> _Exercise_:
Pictures must be kept out of the copy. Every entry is to be duplicated exactly.

> _Data extract_:
○ ○ ○ ○ ○

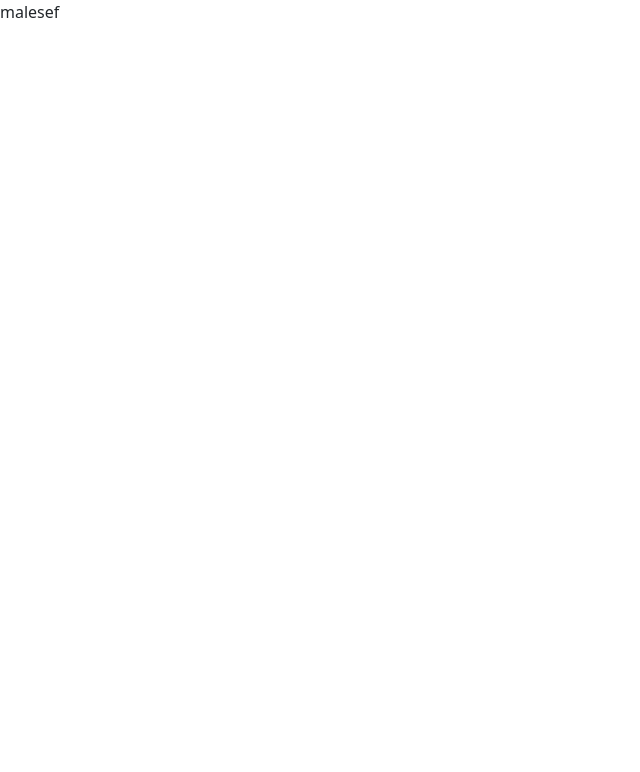
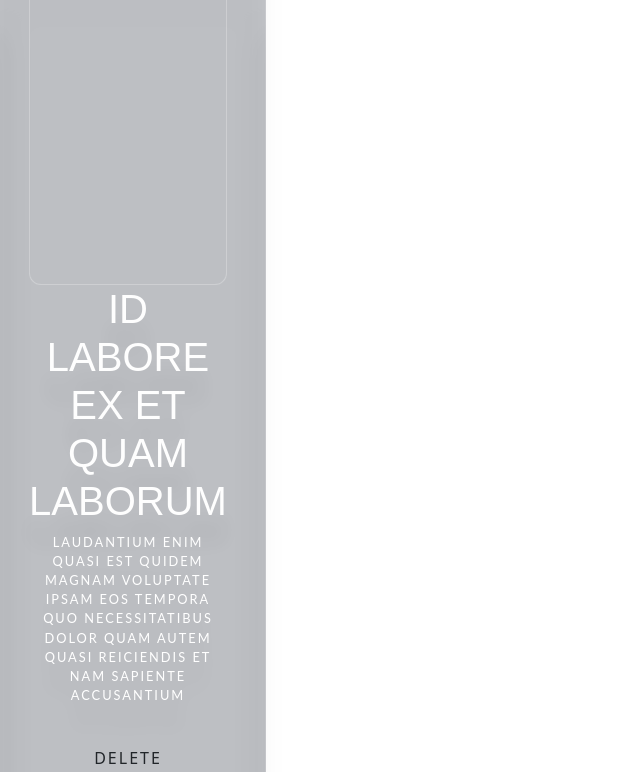
Before and after one commit to Msolmaz4/fullres, a React (Create React App) app in the folder client/: page /deneme in a window 1280 px wide. Shown: the top 772 px of the page, without its empty margins (0-640 px from the left). Built offline with nearby package versions, Linux system fonts and the light colour scheme.

Commit message:
denemecart

```diff
--- a/client/src/App.css
+++ b/client/src/App.css
@@ -87,3 +87,8 @@
 
 
 }
+.deneme2{
+  display: flex;
+  float: left;
+
+}
--- a/client/src/App.js
+++ b/client/src/App.js
@@ -7,7 +7,8 @@ import Carts from "./components/Carts";
 import { UserProvider } from "./Auth/Auth";
 import Public from "./routes/Private";
 import Private from "./routes/Private";
-import Add from "./components/Add";
+import Add from "./components/Add"
+import Dene2 from "./components/Dene2";
 
 function App() {
   return (
@@ -18,6 +19,8 @@ function App() {
 
         <Route element={<Public/>}>
         <Route path="/login" element={<Login />} />
+        <Route path="/deneme" element={<Dene2 />} />
+
         <Route path="/" element={<Register />} />
         </Route>
 
--- /dev/null
+++ b/client/src/components/Dene2.jsx
@@ -0,0 +1,108 @@
+import React from 'react'
+import { useState } from 'react'
+import Dene from './Dene'
+
+const Dene2 = () => {
+
+    const [err,setErr] = useState([
+        {
+    "postId": 1,
+    "id": 1,
+    "name": "id labore ex et quam laborum",
+    "email": "Eliseo@gardner.biz",
+    "body": "laudantium enim quasi est quidem magnam voluptate ipsam eos\ntempora quo necessitatibus\ndolor quam autem quasi\nreiciendis et nam sapiente accusantium"
+  },
+  {
+    "postId": 1,
+    "id": 2,
+    "name": "quo vero reiciendis velit similique earum",
+    "email": "Jayne_Kuhic@sydney.com",
+    "body": "est natus enim nihil est dolore omnis voluptatem numquam\net omnis occaecati quod ullam at\nvoluptatem error expedita pariatur\nnihil sint nostrum voluptatem reiciendis et"
+  },
+  {
+    "postId": 1,
+    "id": 3,
+    "name": "odio adipisci rerum aut animi",
+    "email": "Nikita@garfield.biz",
+    "body": "quia molestiae reprehenderit quasi aspernatur\naut expedita occaecati aliquam eveniet laudantium\nomnis quibusdam delectus saepe quia accusamus maiores nam est\ncum et ducimus et vero voluptates excepturi deleniti ratione"
+  },
+  {
+    "postId": 1,
+    "id": 4,
+    "name": "alias odio sit",
+    "email": "Lew@alysha.tv",
+    "body": "non et atque\noccaecati deserunt quas accusantium unde odit nobis qui voluptatem\nquia voluptas consequuntur itaque dolor\net qui rerum deleniti ut occaecati"
+  },
+  {
+    "postId": 1,
+    "id": 5,
+    "name": "vero eaque aliquid doloribus et culpa",
+    "email": "Hayden@althea.biz",
+    "body": "harum non quasi et ratione\ntempore iure ex voluptates in ratione\nharum architecto fugit inventore cupiditate\nvoluptates magni quo et"
+  },
+  {
+    "postId": 2,
+    "id": 6,
+    "name": "et fugit eligendi deleniti quidem qui sint nihil autem",
+    "email": "Presley.Mueller@myrl.com",
+    "body": "doloribus at sed quis culpa deserunt consectetur qui praesentium\naccusamus fugiat dicta\nvoluptatem rerum ut voluptate autem\nvoluptatem repellendus aspernatur dolorem in"
+  },
+  {
+    "postId": 2,
+    "id": 7,
+    "name": "repellat consequatur praesentium vel minus molestias voluptatum",
+    "email": "Dallas@ole.me",
+    "body": "maiores sed dolores similique labore et inventore et\nquasi temporibus esse sunt id et\neos voluptatem aliquam\naliquid ratione corporis molestiae mollitia quia et magnam dolor"
+  },
+  {
+    "postId": 2,
+    "id": 8,
+    "name": "et omnis dolorem",
+    "email": "Mallory_Kunze@marie.org",
+    "body": "ut voluptatem corrupti velit\nad voluptatem maiores\net nisi velit vero accusamus maiores\nvoluptates quia aliquid ullam eaque"
+  },
+  {
+    "postId": 2,
+    "id": 9,
+    "name": "provident id voluptas",
+    "email": "Meghan_Littel@rene.us",
+    "body": "sapiente assumenda molestiae atque\nadipisci laborum distinctio aperiam et ab ut omnis\net occaecati aspernatur odit sit rem expedita\nquas enim ipsam minus"
+  },
+  {
+    "postId": 2,
+    "id": 10,
+    "name": "eaque et deleniti atque tenetur ut quo ut",
+    "email": "Carmen_Keeling@caroline.name",
+    "body": "voluptate iusto quis nobis reprehenderit ipsum amet nulla\nquia quas dolores velit et non\naut quia necessitatibus\nnostrum quaerat nulla et accusamus nisi facilis"
+  },
+  {
+    "postId": 3,
+    "id": 11,
+    "name": "fugit labore quia mollitia quas deserunt nostrum sunt",
+    "email": "Veronica_Goodwin@timmothy.net",
+    "body": "ut dolorum nostrum id quia aut est\nfuga est inventore vel eligendi explicabo quis consectetur\naut occaecati repellat id natus quo est\nut blanditiis quia ut vel ut maiores ea"
+  },
+  {
+    "postId": 3,
+    "id": 12,
+    "name": "modi ut eos dolores illum nam dolor",
+    "email": "Oswald.Vandervort@leanne.org",
+    "body": "expedita maiores dignissimos facilis\nipsum est rem est fugit velit sequi\neum odio dolores dolor totam\noccaecati ratione eius rem velit"
+  }
+
+
+    ])
+  return (
+    <div>{
+        err.map((el)=>(
+            <div className='deneme2'>
+                <Dene
+                data={el}/>
+            </div>
+        ))
+        }</div>
+  )
+
+}
+
+export default Dene2
--- a/client/src/components/dene.css
+++ b/client/src/components/dene.css
@@ -9,9 +9,11 @@
     background-size: cover;
     background-position: center;
     display: flex;
+
     align-items: center;
     justify-content: center;
     height: 100vh;
+    width: 20%;
 }
 .contanier{
     backdrop-filter: blur(16px) saturate(180%);
@@ -72,3 +74,32 @@ p{
     margin-left: 10px;
 
 }
+.outline{
+    background: transparent;
+    color:rgba(0,212,2550,9);
+    border: 1px solid rgba(0,212255,0.6);
+    transition: all 0.3s ease;
+
+
+
+}
+.outline:hover{
+    transform: scale(1.125);
+    color: rgba(255,255,255,0.9);
+    border-color: rgba(255,255,255,0.9);
+    transition: all 0.3s ease;
+}
+.fill{
+    background: rgba(0,212,255,0.9);
+    color: rgba(255,255,255,0.9);
+    filter: drop-shadow(0);
+    font-weight: bold;
+    transition: all 0.3s ease;
+
+}
+.fill:hover{
+    transform: scale(1.125);
+    border-color: rgba(255,255,255,0.9);
+    filter: drop-shadow(0 10px 5px rgba(0,0,0,0.125));
+    transition: all 0.3s ease;
+}
--- a/client/src/components/dene.jsx
+++ b/client/src/components/dene.jsx
@@ -1,18 +1,18 @@
 import React from "react";
 import "./dene.css";
 
-const dene = () => {
+const Dene = ({data}) => {
   return (
     <div className="contanier_ana">
     <div className="contanier">
       <div className="wrapper">
-        <div className="banner-image"></div>
-        <h1>Toyota supre</h1>
+        <div className="banner-image">
+
+        </div>
+        <h1>{data.name}</h1>
         <p>
-          Lorem ipsum dolor sit amet consectetur adipisicing elit. Officia iusto
-          quae architecto libero facere quibusdam accusamus nulla, reprehenderit
-          aut nihil eveniet commodi harum inventore deleniti, aspernatur, dolore
-          minus nemo atque?
+
+        {data.body}
         </p>
       </div>
       <div className="button-wrapper">
@@ -24,4 +24,4 @@ const dene = () => {
   );
 };
 
-export default dene;
+export default Dene;
```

○ ○ ○ ○ ○

> _Solution_:
Before and after one commit to Msolmaz4/fullres, a React (Create React App) app in the folder client/: page /deneme in a window 1280 px wide. Shown: the top 772 px of the page, without its empty margins (0-640 px from the left). Built offline with nearby package versions, Linux system fonts and the light colour scheme.

Commit message:
denemecart

```diff
--- a/client/src/App.css
+++ b/client/src/App.css
@@ -87,3 +87,8 @@
 
 
 }
+.deneme2{
+  display: flex;
+  float: left;
+
+}
--- a/client/src/App.js
+++ b/client/src/App.js
@@ -7,7 +7,8 @@ import Carts from "./components/Carts";
 import { UserProvider } from "./Auth/Auth";
 import Public from "./routes/Private";
 import Private from "./routes/Private";
-import Add from "./components/Add";
+import Add from "./components/Add"
+import Dene2 from "./components/Dene2";
 
 function App() {
   return (
@@ -18,6 +19,8 @@ function App() {
 
         <Route element={<Public/>}>
         <Route path="/login" element={<Login />} />
+        <Route path="/deneme" element={<Dene2 />} />
+
         <Route path="/" element={<Register />} />
         </Route>
 
--- /dev/null
+++ b/client/src/components/Dene2.jsx
@@ -0,0 +1,108 @@
+import React from 'react'
+import { useState } from 'react'
+import Dene from './Dene'
+
+const Dene2 = () => {
+
+    const [err,setErr] = useState([
+        {
+    "postId": 1,
+    "id": 1,
+    "name": "id labore ex et quam laborum",
+    "email": "Eliseo@gardner.biz",
+    "body": "laudantium enim quasi est quidem magnam voluptate ipsam eos\ntempora quo necessitatibus\ndolor quam autem quasi\nreiciendis et nam sapiente accusantium"
+  },
+  {
+    "postId": 1,
+    "id": 2,
+    "name": "quo vero reiciendis velit similique earum",
+    "email": "Jayne_Kuhic@sydney.com",
+    "body": "est natus enim nihil est dolore omnis voluptatem numquam\net omnis occaecati quod ullam at\nvoluptatem error expedita pariatur\nnihil sint nostrum voluptatem reiciendis et"
+  },
+  {
+    "postId": 1,
+    "id": 3,
+    "name": "odio adipisci rerum aut animi",
+    "email": "Nikita@garfield.biz",
+    "body": "quia molestiae reprehenderit quasi aspernatur\naut expedita occaecati aliquam eveniet laudantium\nomnis quibusdam delectus saepe quia accusamus maiores nam est\ncum et ducimus et vero voluptates excepturi deleniti ratione"
+  },
+  {
+    "postId": 1,
+    "id": 4,
+    "name": "alias odio sit",
+    "email": "Lew@alysha.tv",
+    "body": "non et atque\noccaecati deserunt quas accusantium unde odit nobis qui voluptatem\nquia voluptas consequuntur itaque dolor\net qui rerum deleniti ut occaecati"
+  },
+  {
+    "postId": 1,
+    "id": 5,
+    "name": "vero eaque aliquid doloribus et culpa",
+    "email": "Hayden@althea.biz",
+    "body": "harum non quasi et ratione\ntempore iure ex voluptates in ratione\nharum architecto fugit inventore cupiditate\nvoluptates magni quo et"
+  },
+  {
+    "postId": 2,
+    "id": 6,
+    "name": "et fugit eligendi deleniti quidem qui sint nihil autem",
+    "email": "Presley.Mueller@myrl.com",
+    "body": "doloribus at sed quis culpa deserunt consectetur qui praesentium\naccusamus fugiat dicta\nvoluptatem rerum ut voluptate autem\nvoluptatem repellendus aspernatur dolorem in"
+  },
+  {
+    "postId": 2,
+    "id": 7,
+    "name": "repellat consequatur praesentium vel minus molestias voluptatum",
+    "email": "Dallas@ole.me",
+    "body": "maiores sed dolores similique labore et inventore et\nquasi temporibus esse sunt id et\neos voluptatem aliquam\naliquid ratione corporis molestiae mollitia quia et magnam dolor"
+  },
+  {
+    "postId": 2,
+    "id": 8,
+    "name": "et omnis dolorem",
+    "email": "Mallory_Kunze@marie.org",
+    "body": "ut voluptatem corrupti velit\nad voluptatem maiores\net nisi velit vero accusamus maiores\nvoluptates quia aliquid ullam eaque"
+  },
+  {
+    "postId": 2,
+    "id": 9,
+    "name": "provident id voluptas",
+    "email": "Meghan_Littel@rene.us",
+    "body": "sapiente assumenda molestiae atque\nadipisci laborum distinctio aperiam et ab ut omnis\net occaecati aspernatur odit sit rem expedita\nquas enim ipsam minus"
+  },
+  {
+    "postId": 2,
+    "id": 10,
+    "name": "eaque et deleniti atque tenetur ut quo ut",
+    "email": "Carmen_Keeling@caroline.name",
+    "body": "voluptate iusto quis nobis reprehenderit ipsum amet nulla\nquia quas dolores velit et non\naut quia necessitatibus\nnostrum quaerat nulla et accusamus nisi facilis"
+  },
+  {
+    "postId": 3,
+    "id": 11,
+    "name": "fugit labore quia mollitia quas deserunt nostrum sunt",
+    "email": "Veronica_Goodwin@timmothy.net",
+    "body": "ut dolorum nostrum id quia aut est\nfuga est inventore vel eligendi explicabo quis consectetur\naut occaecati repellat id natus quo est\nut blanditiis quia ut vel ut maiores ea"
+  },
+  {
+    "postId": 3,
+    "id": 12,
+    "name": "modi ut eos dolores illum nam dolor",
+    "email": "Oswald.Vandervort@leanne.org",
+    "body": "expedita maiores dignissimos facilis\nipsum est rem est fugit velit sequi\neum odio dolores dolor totam\noccaecati ratione eius rem velit"
+  }
+
+
+    ])
+  return (
+    <div>{
+        err.map((el)=>(
+            <div className='deneme2'>
+                <Dene
+                data={el}/>
+            </div>
+        ))
+        }</div>
+  )
+
+}
+
+export default Dene2
--- a/client/src/components/dene.css
+++ b/client/src/components/dene.css
@@ -9,9 +9,11 @@
     background-size: cover;
     background-position: center;
     display: flex;
+
     align-items: center;
     justify-content: center;
     height: 100vh;
+    width: 20%;
 }
 .contanier{
     backdrop-filter: blur(16px) saturate(180%);
@@ -72,3 +74,32 @@ p{
     margin-left: 10px;
 
 }
+.outline{
+    background: transparent;
+    color:rgba(0,212,2550,9);
+    border: 1px solid rgba(0,212255,0.6);
+    transition: all 0.3s ease;
+
+
+
+}
+.outline:hover{
+    transform: scale(1.125);
+    color: rgba(255,255,255,0.9);
+    border-color: rgba(255,255,255,0.9);
+    transition: all 0.3s ease;
+}
+.fill{
+    background: rgba(0,212,255,0.9);
+    color: rgba(255,255,255,0.9);
+    filter: drop-shadow(0);
+    font-weight: bold;
+    transition: all 0.3s ease;
+
+}
+.fill:hover{
+    transform: scale(1.125);
+    border-color: rgba(255,255,255,0.9);
+    filter: drop-shadow(0 10px 5px rgba(0,0,0,0.125));
+    transition: all 0.3s ease;
+}
--- a/client/src/components/dene.jsx
+++ b/client/src/components/dene.jsx
@@ -1,18 +1,18 @@
 import React from "react";
 import "./dene.css";
 
-const dene = () => {
+const Dene = ({data}) => {
   return (
     <div className="contanier_ana">
     <div className="contanier">
       <div className="wrapper">
-        <div className="banner-image"></div>
-        <h1>Toyota supre</h1>
+        <div className="banner-image">
+
+        </div>
+        <h1>{data.name}</h1>
         <p>
-          Lorem ipsum dolor sit amet consectetur adipisicing elit. Officia iusto
-          quae architecto libero facere quibusdam accusamus nulla, reprehenderit
-          aut nihil eveniet commodi harum inventore deleniti, aspernatur, dolore
-          minus nemo atque?
+
+        {data.body}
         </p>
       </div>
       <div className="button-wrapper">
@@ -24,4 +24,4 @@ const dene = () => {
   );
 };
 
-export default dene;
+export default Dene;
```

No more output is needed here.